Taking risks is no doubt scary, there is no definite outcome, and there is no guarantee for success. But risk-takers are the people who make history. People who take calculated risks are often the ones who reap extraordinary benefits. Taking risks and failure go hand in hand and you shouldn’t be afraid to do either if you want to set your goals high.
When it comes to entrepreneurial ventures, Dr. Shufeldt is the first to admit he has made mistakes, and some ideas have never come to fruition. But trying, and taking that leap of faith is what creates innovation and breakthroughs in technology. If uncertainty and doubts were reason enough to not try, we would miss out on some of the best inventions. Whether you are diehard like Norman Vincent Peale who said, “It’s always too early to quit” or you take a more conservative approach, building a potential shelf life into your prototype or idea, either scenario is better than not trying. Failure of one product can often mean the birth of another product by process of elimination. As nineteenth century British writer William E. Hickson: “If at first you don’t succeed, try, try again.”
Now, based on the assumption that you are going to try something great, and potentially see to its fruition, we’ve put together some potential scenarios when you may want to begin to change course and build and exit strategy.
Occasionally, you may find yourself astride a dead horse, but fortunately, with the knowledge you gain from that experience, if you plan correctly you can jump out of the saddle before too much damage, financial or otherwise, has been done. Throughout my entrepreneurial endeavors I have encountered three common entrepreneurial warning signs to look out for that hint that the horse you are riding may in fact be dead.
1) Someone has already ventured on your endeavor and had no avail- if you missed a due diligence opportunity, and failed to study a predecessor, or a competitor has entered the market behind the trail you’ve blazed, don’t stop your homework now. It’s never too late to find out what their mistakes were or are, and attempt to apply them to your situation. Is the timing just off? Is the market wrong? Sometimes others can help you answer these questions. As Dr. Shufeldt says, “Being a visionary can be both a blessing and a curse. Decide whether you are an early innovator, early adopter, or superior operator.”
2) You’ve invested exceptional amounts of time and funds on the endeavor and have no plan or hope for a return. You may think an idea is great but simply know that your time, energy and resources are better spent elsewhere. “If you invest in a start-up company the risks are very high; most of them fail miserably, however if it works, the upside may be worth the risk. If not, when it all blows up and you look and feel like a fool, be secure enough to laugh at yourself,” Dr. John Shufeldt in Ingredients of Outliers. (Chapter 7, “Tolerating Risk: Being a Doer, not a Dreamer”)
3) You’ve made a list and the cons of the endeavor tremendously outweigh the pros. “The roller-coaster, often rough and tumble, high-stakes world of the start-up entrepreneur may not be an ideal career choice for the faint of heart or the risk-averse,” said successful serial entrepreneur, Warren Struhl, of Starting Them UP. But if you’ve tried all that, and simply decided whether financially, or qualitatively, your life is taking a nose dive, you may need to do the best thing for yourself and go with your gut.
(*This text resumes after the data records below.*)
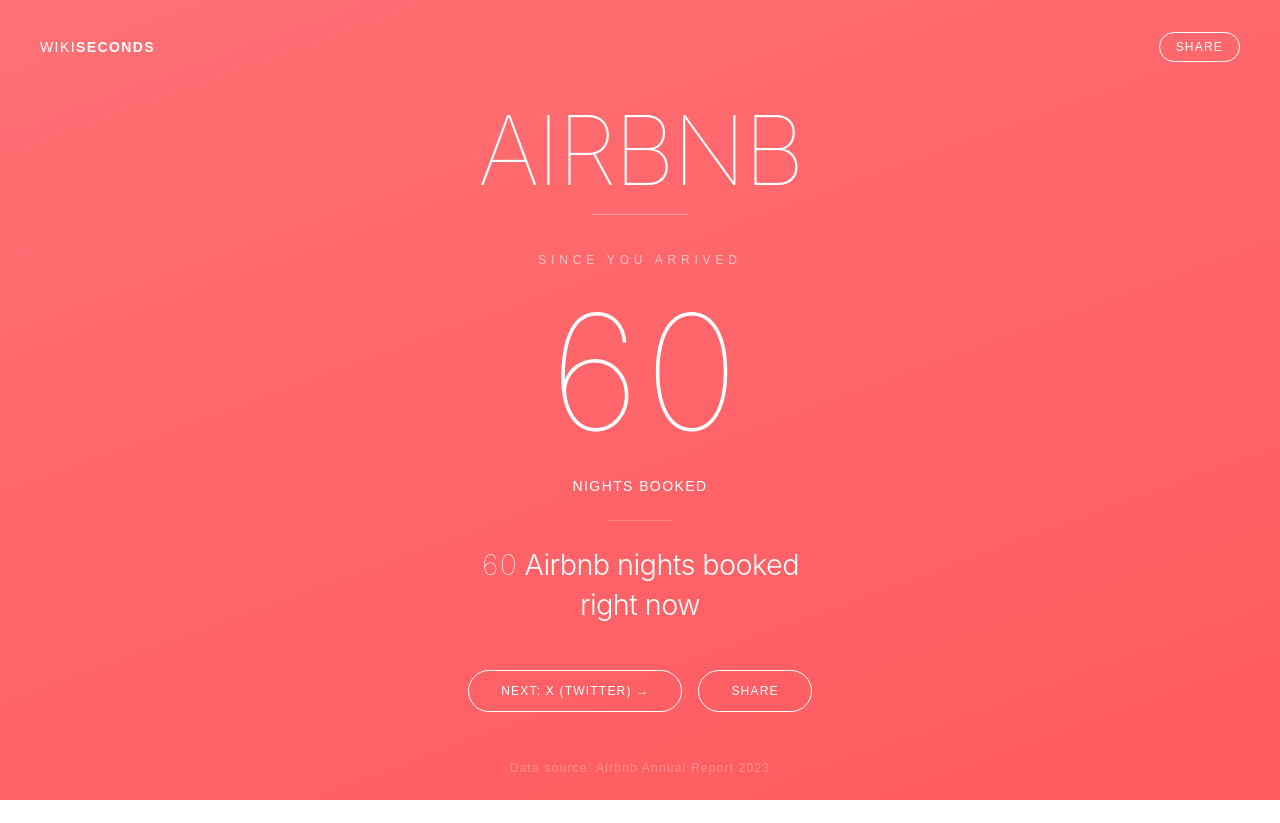
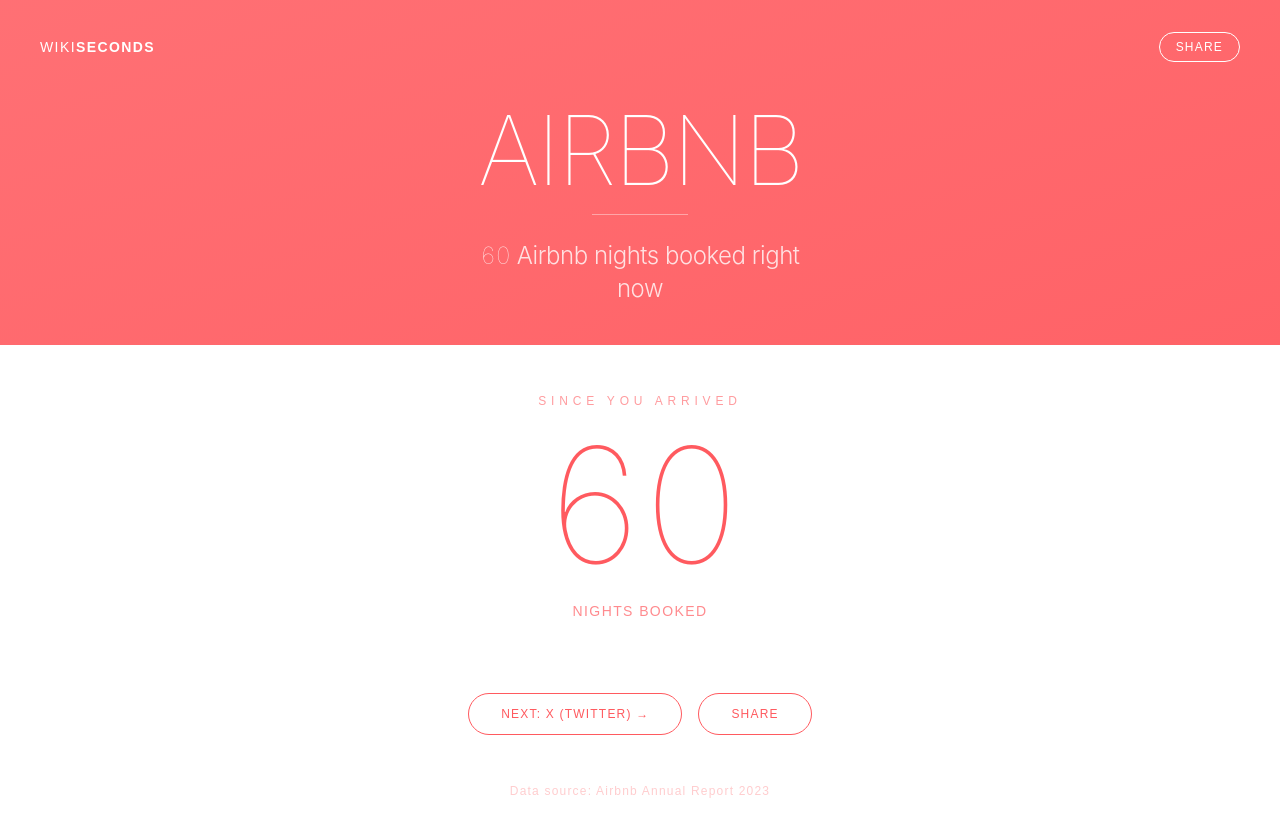
Before and after one commit to graciadavid/onesecond, a Next.js app: page /brands/how-many-airbnb-nights-booked-per-second in a window 1280 px wide. Before the commit the page ends 800 px from the top, so only its background shows below. Built offline with nearby package versions, Linux system fonts and the light colour scheme.

Commit message:
inverted color block for since you arrived

```diff
--- a/app/[category]/[seoSlug]/page.tsx
+++ b/app/[category]/[seoSlug]/page.tsx
@@ -15,7 +15,7 @@
  return luminance > 0.6 ? '#1a1a1a' : '#ffffff'
 }
 
-function useSmooth(perSecond: number) {
+function useCounter(perSecond: number) {
  const [value, setValue] = useState(0)
  const startRef = useRef(Date.now())
 
@@ -30,7 +30,6 @@
  return value
 }
 
-
 export default function BrandPage({ params }: { params: Promise<{ category: string, seoSlug: string }> }) {
  const { category, seoSlug } = use(params)
  const brand = brands.find(b => b.seoSlug === seoSlug && b.category === category)
@@ -39,7 +38,7 @@
  const touchStartY = useRef(0)
  const router = useRouter()
 
-  const fromEntry = useSmooth(brand?.perSecond || 0)
+ const fromEntry = useCounter(brand?.perSecond || 0)
 
  if (!brand) return <div className="min-h-screen flex items-center justify-center text-gray-400">Not found</div>
 
@@ -87,6 +86,7 @@
      onTouchStart={handleTouchStart}
      onTouchEnd={handleTouchEnd}
    >
+     {/* Header */}
      <header className="flex items-center justify-between px-6 pt-12 pb-2 md:px-10 md:pt-8">
        <Link href="/" className="text-xs md:text-sm font-light tracking-widest uppercase hover:opacity-70 transition-opacity" style={{ color: tc }}>
          Wiki<span className="font-bold">Seconds</span>
@@ -100,66 +100,69 @@
        </button>
      </header>
 
-      <section className="flex flex-col items-center px-8 pt-8 pb-2">
+     {/* BLOQUE 1 — Nombre + absurdo — fondo del color de la marca */}
+     <section className="flex flex-col items-center px-8 pt-8 pb-10 text-center gap-4">
        {nameParts.map((part, i) => (
          <p key={i} className="text-center leading-none font-thin"
            style={{ fontSize: "clamp(2.5rem, 12vw, 6rem)", fontFamily: "-apple-system, 'SF Pro Display', BlinkMacSystemFont, sans-serif", letterSpacing: "-0.03em", color: tc }}>
            {part}
          </p>
        ))}
-        <div className="mt-4 h-px w-24 mx-auto" style={{ background: tc, opacity: 0.4 }} />
+       <div className="h-px w-24 mx-auto" style={{ background: tc, opacity: 0.4 }} />
+       <p className="font-light leading-snug text-center max-w-xs mt-2"
+         style={{ fontSize: "clamp(1rem, 3.5vw, 1.5rem)", fontFamily: "-apple-system, 'SF Pro Display', BlinkMacSystemFont, sans-serif", letterSpacing: "-0.02em", color: tc, opacity: 0.8 }}>
+         <span className="tabular-nums font-thin">{absurdCount.toLocaleString("en-US")}</span>
+         {" "}{brand.absurdUnit}
+       </p>
      </section>
 
-      <section className="flex-1 flex flex-col items-center justify-center px-8 text-center gap-6">
-        <p className="text-xs tracking-[0.4em] uppercase" style={{ color: tc, opacity: 0.6 }}>Since you arrived</p>
+     {/* BLOQUE 2 — Since you arrived — fondo invertido */}
+     <section
+       className="flex-1 flex flex-col items-center justify-center px-8 py-12 text-center gap-4"
+       style={{ background: tc }}
+     >
+       <p className="text-xs tracking-[0.4em] uppercase" style={{ color: brand.bgColor, opacity: 0.6 }}>Since you arrived</p>
        <p
          className="tabular-nums font-thin leading-none"
          style={{
            fontSize: "clamp(4rem, 18vw, 10rem)",
            fontFamily: "-apple-system, 'SF Pro Display', BlinkMacSystemFont, sans-serif",
            letterSpacing: "-0.04em",
-            color: tc,
-            fontVariantNumeric: "tabular-nums"
+           color: brand.bgColor,
          }}
        >
          {fromEntry.toLocaleString("en-US")}
        </p>
-        <p className="text-sm font-light tracking-widest uppercase" style={{ color: tc }}>{brand.unit}</p>
-
-        <div className="h-px w-16 mx-auto" style={{ background: tc, opacity: 0.2 }} />
-
-        <p className="font-light leading-snug text-center max-w-xs"
-          style={{ fontSize: "clamp(1.2rem, 4vw, 1.8rem)", fontFamily: "-apple-system, 'SF Pro Display', BlinkMacSystemFont, sans-serif", letterSpacing: "-0.02em", color: tc }}>
-          <span className="tabular-nums font-thin">{absurdCount.toLocaleString("en-US")}</span>
-          {" "}{brand.absurdUnit}
-        </p>
+       <p className="text-sm font-light tracking-widest uppercase" style={{ color: brand.bgColor, opacity: 0.7 }}>{brand.unit}</p>
      </section>
 
-      <div className="flex md:hidden flex-col items-center pb-16 pt-4 gap-1">
-        <p className="text-xs tracking-widest uppercase" style={{ color: tc, opacity: 0.4 }}>swipe up</p>
-        <p className="text-xs" style={{ color: tc, opacity: 0.4 }}>↑</p>
-        <p className="text-xs tracking-widest uppercase font-medium" style={{ color: tc, opacity: 0.6 }}>{nextBrand.name}</p>
+     {/* Mobile swipe */}
+     <div className="flex md:hidden flex-col items-center pb-16 pt-6 gap-1" style={{ background: tc }}>
+       <p className="text-xs tracking-widest uppercase" style={{ color: brand.bgColor, opacity: 0.4 }}>swipe up</p>
+       <p className="text-xs" style={{ color: brand.bgColor, opacity: 0.4 }}>↑</p>
+       <p className="text-xs tracking-widest uppercase font-medium" style={{ color: brand.bgColor, opacity: 0.6 }}>{nextBrand.name}</p>
      </div>
 
-      <div className="hidden md:flex items-center justify-center gap-4 pb-12 pt-4">
+     {/* Desktop buttons */}
+     <div className="hidden md:flex items-center justify-center gap-4 pb-12 pt-6" style={{ background: tc }}>
        <Link
          href={`/${nextBrand.category}/${nextBrand.seoSlug}`}
          className="px-8 py-3 rounded-full text-xs tracking-widest uppercase font-medium transition-all hover:opacity-80"
-          style={{ border: `1px solid ${tc}`, color: tc, background: "transparent" }}
+         style={{ border: `1px solid ${brand.bgColor}`, color: brand.bgColor, background: "transparent" }}
        >
          Next: {nextBrand.name} →
        </Link>
        <button
          onClick={handleShare}
          className="px-8 py-3 rounded-full text-xs tracking-widest uppercase font-medium transition-all hover:opacity-80"
-          style={{ border: "1px solid #ffffff", color: "#ffffff", background: "transparent" }}
+         style={{ border: `1px solid ${brand.bgColor}`, color: brand.bgColor, background: "transparent" }}
        >
          {copied ? "✓ Copied" : "Share"}
        </button>
      </div>
 
-      <footer className="px-8 pb-6 text-center">
-        <p className="text-xs tracking-widest font-light" style={{ color: tc, opacity: 0.3 }}>Data source: {brand.source}</p>
+     <footer className="px-8 pb-6 text-center" style={{ background: tc }}>
+       <p className="text-xs tracking-widest font-light" style={{ color: brand.bgColor, opacity: 0.3 }}>Data source: {brand.source}</p>
      </footer>
 
    </main>
```
Lines whose indentation alone changed are shown as unchanged.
Entrepreneurship is not for the faint of heart, but please do make sure you still have a pulse.
All of that to say, personally, I can’t really think of anything worth achieving that doesn’t involve risk. It may not be life threatening, and you may not lose a lot of money, but there is risk involved. Changing jobs, moving, venturing out of your comfort zone are all risky endeavors. Make sure to think things through and evaluate them before you act and be strategic about your choices.
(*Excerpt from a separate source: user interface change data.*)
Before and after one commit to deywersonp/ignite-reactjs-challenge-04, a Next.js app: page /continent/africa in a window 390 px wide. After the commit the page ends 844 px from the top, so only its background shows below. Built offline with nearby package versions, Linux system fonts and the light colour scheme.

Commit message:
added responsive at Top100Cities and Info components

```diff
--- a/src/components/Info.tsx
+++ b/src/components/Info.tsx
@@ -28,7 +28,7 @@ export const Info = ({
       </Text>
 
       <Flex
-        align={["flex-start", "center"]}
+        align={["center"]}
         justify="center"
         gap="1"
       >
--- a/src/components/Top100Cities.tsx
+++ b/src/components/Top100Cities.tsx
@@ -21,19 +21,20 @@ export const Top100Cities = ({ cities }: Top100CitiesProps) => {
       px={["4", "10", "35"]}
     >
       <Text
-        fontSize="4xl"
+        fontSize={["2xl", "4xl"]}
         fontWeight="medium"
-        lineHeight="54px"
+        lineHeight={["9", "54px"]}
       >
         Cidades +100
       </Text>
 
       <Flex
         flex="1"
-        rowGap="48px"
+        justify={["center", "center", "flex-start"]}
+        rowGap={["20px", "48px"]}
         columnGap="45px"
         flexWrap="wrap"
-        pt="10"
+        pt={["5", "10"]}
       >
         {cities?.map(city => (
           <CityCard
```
For more on risk taking and entrepreneurship, and some funny “dead horses” that Dr. Shufeldt had to dismount, check out chapters 2 and 7 from Ingredients of Outliers: A Recipe for Personal Achievement.